The life story of this enterprising and successful stock-grower and ranchman of Garfield county, if told in detail, would differ little in incident and feature from that of thousands of others who came into this western wilderness when the territory was young and unsettled, and with strong and sinewy hand grappled with its hard conditions and bade them stand ruled and deliver up their resources for the benefit of mankind and the onward march of civilization. Yet, trite and well worn as the recital might seem, it is of enduring interest as a part of human history essentially spectacular and thrilling in a high degree, which has passed away forever, or still lingers only in its types and actors who are yet among us, although their theater of action has greatly changed since they entered upon it. Mr. Chadwick was born in Mahaska county, Iowa, on May 20, 1857, and is the son of Oliver and Katharine (Carr) Chadwick, who were born in Illinois and moved to Iowa when that state was as frontier as was Colorado when he came hither. They broke the virgin sod there with their advancing plowshare, as he did here, and hewed out of the wilderness a home and a comfortable estate. The mother died on September 7, 1902, and but six of her children survive her. William attended the district schools near his home, and also one term at the State Agricultural School connected with Manhattan College. He remained with his parents, working in their interest, until he reached the age of twenty-one, then moved to Kansas and settled near Holton, Jackson county, where he worked for wages from the spring of 1879 to the fall of 1883. From Kansas he came to Colorado, selecting Aspen as the scene of his first activity in this state. He next, on January 13, 1884, located a claim on the Grand river near Rifle, the improvements on which he sold the next year, and changed his residence to Mam [sic] creek, Garfield county. Here he took a squatter’s right to a ranch. In the spring of 1888 he preempted a claim of one hundred and sixty acres, which is a part of his present home. He has since purchased forty additional acres and now has a body of two hundred acres of good land, one-half of which can be cultivated and on which he raises good crops of hay, corn, vegetables and fruit. His principal resources are hay and cattle, and these he produces in large volume. The ranch has good water rights and can be well irrigated, and the soil is of such character that its response to husbandry is generous. Mr. Chadwick is interested in works of public benefit in his neighborhood, notably the High Line Ditch, off Divide creek, and the Garfield County Telephone Company, being president of the latter. He has given the district excellent service as water commissioner during the past five years; and while associated with Mr. Deveraux built the trail from Rifle to the top of Brook [sic] cliff. Thus throughout his residence in this region he has been a man of progress and enterprise, and contributed in large measure to the development of the section. In politics he is a Republican and in fraternal life an Odd Fellow. On November 29, 1899, he was married to Mrs. Millie C. (McIntyre) Nevitt, a native of Le Claire, Iowa, the daughter of Sidney and Almira McIntyre, the father a native of New York and the mother of Ohio. They located in Iowa not long after their marriage and there they passed the remainder of their lives. The father was in the saw-mill business, sawing lumber for market, and found his enterprise moderately profitable. He was a man of prominence and public spirit, and in political matters supported the Republican party. Both parents were members of the Methodist church. The father died on November 6, 1865, and the mother on October 3, 1894. Of their three children Mrs. Chadwick is the only survivor. Mrs. Chadwick’s first husband died on November 25, 1894. He was a Union soldier in the Civil war and rendered valiant service to the cause he espoused.

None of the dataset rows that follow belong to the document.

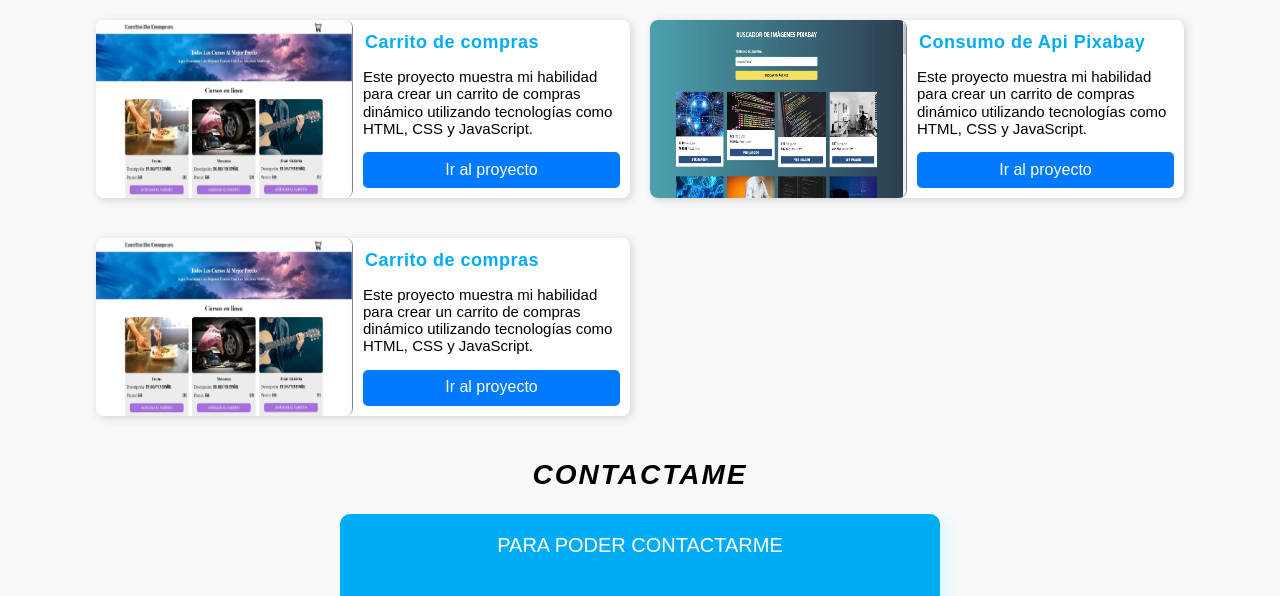
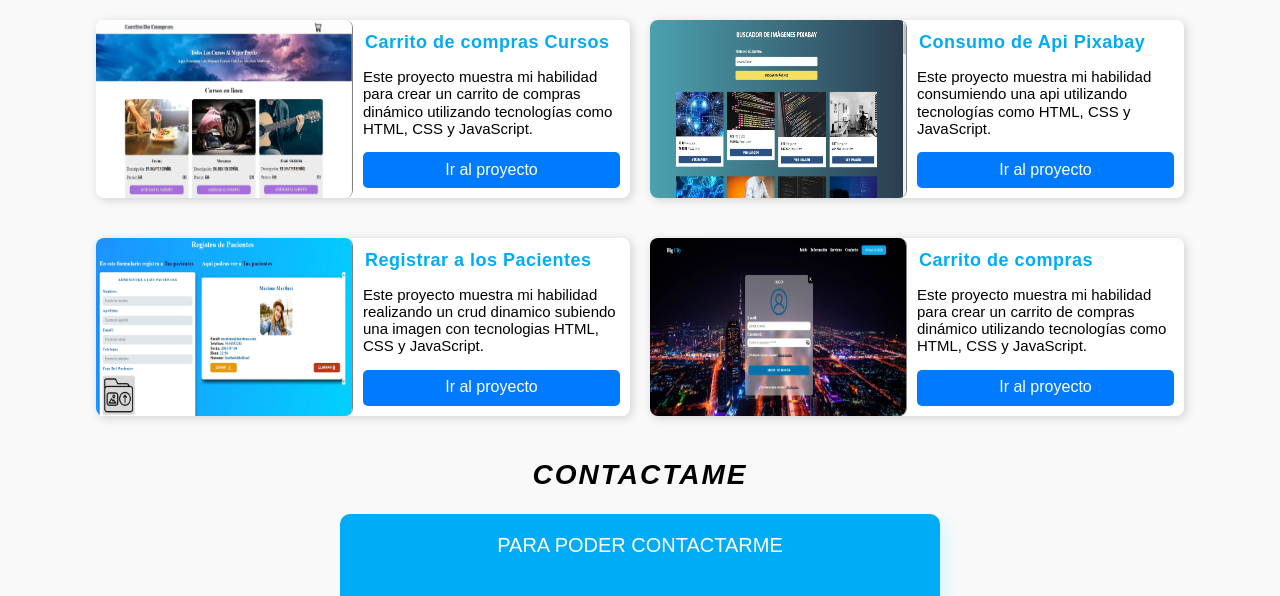
Before and after one commit to luisalberto-14/Portafolio, a website: page index.html in a window 1280 px wide. Shown: the part 2933-3529 px from the top of the page. Drawn offline with nearby package versions, Linux system fonts and the light colour scheme.

Commit message:
se agregaron nuevas paginas para el portafolio

```diff
--- a/index.html
+++ b/index.html
@@ -115,10 +115,7 @@
 						<div class="info-separacion">
 							<div class="info-dividir">
 								<div class="elemento">
-									<p>Nacimiento: <span>9 de Diciembre de 1993</span></p>
-								</div>
-								<div class="elemento">
-									<p>Edad: <span>29 años</span></p>
+									<p>Telefono: <span>5546215125</span></p>
 								</div>
 								<div class="elemento">
 
@@ -132,9 +129,6 @@
 							<div class="info-dividir">
 								<div class="elemento">
 									<p>Universidad: <span>Terminada</span></p>
-								</div>
-								<div class="elemento">
-									<p>Telefono: <span>5546215125</span></p>
 								</div>
 								<div class="elemento">
 									<p>Ciudad: <span>Estado de Mexico</span></p>
@@ -312,9 +306,9 @@
 				    	<img src="build/img/grande/carrito-compras.webp" alt="Imagen de ejemplo">
 					</div>
 					<div class="card-content">
-					    <h2 class="titulo__portafolio">Carrito de compras</h2>
+					    <h2 class="titulo__portafolio">Carrito de compras Cursos</h2>
 					     <p>Este proyecto muestra mi habilidad para crear un carrito de compras dinámico utilizando tecnologías como HTML, CSS y JavaScript.</p>
-					    <a href="https://carrito-comprasluis.netlify.app" class="boton__portafolio">
+					    <a href="https://carrito-luis-compras.netlify.app/" class="boton__portafolio">
 					    	<div class="icono__portafolio">
 	      				 		<i class="fas fa-code"></i>
 	      					</div>
@@ -328,7 +322,7 @@
 					</div>
 					<div class="card-content">
 					    <h2 class="titulo__portafolio">Consumo de Api Pixabay</h2>
-					     <p>Este proyecto muestra mi habilidad para crear un carrito de compras dinámico utilizando tecnologías como HTML, CSS y JavaScript.</p>
+					     <p>Este proyecto muestra mi habilidad consumiendo una api utilizando tecnologías como HTML, CSS y JavaScript.</p>
 					    <a href="https://celadon-api-6eb941.netlify.app/" class="boton__portafolio">
 					    	<div class="icono__portafolio">
 	      				 		<i class="fas fa-code"></i>
@@ -339,12 +333,12 @@
 				</div>
 				<div class="card">
 				  	<div class="card-img">
-				    	<img src="build/img/grande/carrito-compras.webp" alt="Imagen de ejemplo">
+				    	<img src="build/img/grande/pacientes.webp" alt="Imagen de ejemplo">
 					</div>
 					<div class="card-content">
-					    <h2 class="titulo__portafolio">Carrito de compras</h2>
-					     <p>Este proyecto muestra mi habilidad para crear un carrito de compras dinámico utilizando tecnologías como HTML, CSS y JavaScript.</p>
-					    <a href="enlace-del-proyecto" class="boton__portafolio">
+					    <h2 class="titulo__portafolio">Registrar a los Pacientes</h2>
+					     <p>Este proyecto muestra mi habilidad realizando un crud dinamico subiendo una imagen con tecnologias HTML, CSS y JavaScript.</p>
+					    <a href="https://pacientes-luis.netlify.app/" class="boton__portafolio">
 					    	<div class="icono__portafolio">
 	      				 		<i class="fas fa-code"></i>
 	      					</div>
@@ -352,21 +346,21 @@
 			  			</a>
 				  	</div>
 				</div>
-				<!-- <div class="card">
+				<div class="card">
 				  	<div class="card-img">
-				    	<img src="build/img/grande/apiPixabay.webp" alt="Imagen de ejemplo">
+				    	<img src="./build/img/grande/bigcity.webp" alt="Imagen de ejemplo">
 					</div>
 					<div class="card-content">
 					    <h2 class="titulo__portafolio">Carrito de compras</h2>
 					     <p>Este proyecto muestra mi habilidad para crear un carrito de compras dinámico utilizando tecnologías como HTML, CSS y JavaScript.</p>
-					     <a href="enlace-del-proyecto" class="boton__portafolio">
+					     <a href="https://login-luis.netlify.app/" class="boton__portafolio">
 					    	<div class="icono__portafolio">
 	      				 		<i class="fas fa-code"></i>
 	      					</div>
 			  				<span class="texto-portafolio">Ir al proyecto</span>
 			  			</a>
 				  	</div>
-				</div> -->
+				</div>
 
 			<!-- <div class="card-flip">
 				<article class="card-portafolio">
```
Also changed, not shown: build/img/grande/Captura de pantalla 2024-07-03 211445.png (added), build/img/grande/Captura de pantalla 2024-07-03 211445.webp (added), build/img/grande/bigcity.png (added), build/img/grande/bigcity.webp (added), build/img/grande/pacientes.png (added), build/img/grande/pacientes.webp (added), src/img/grande/pacientes.png (added), 2 other files.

Source: Bowen, A. W. Progressive Men of Western Colorado. Chicago: A. W. Bowen & Co., Publishers. 1905.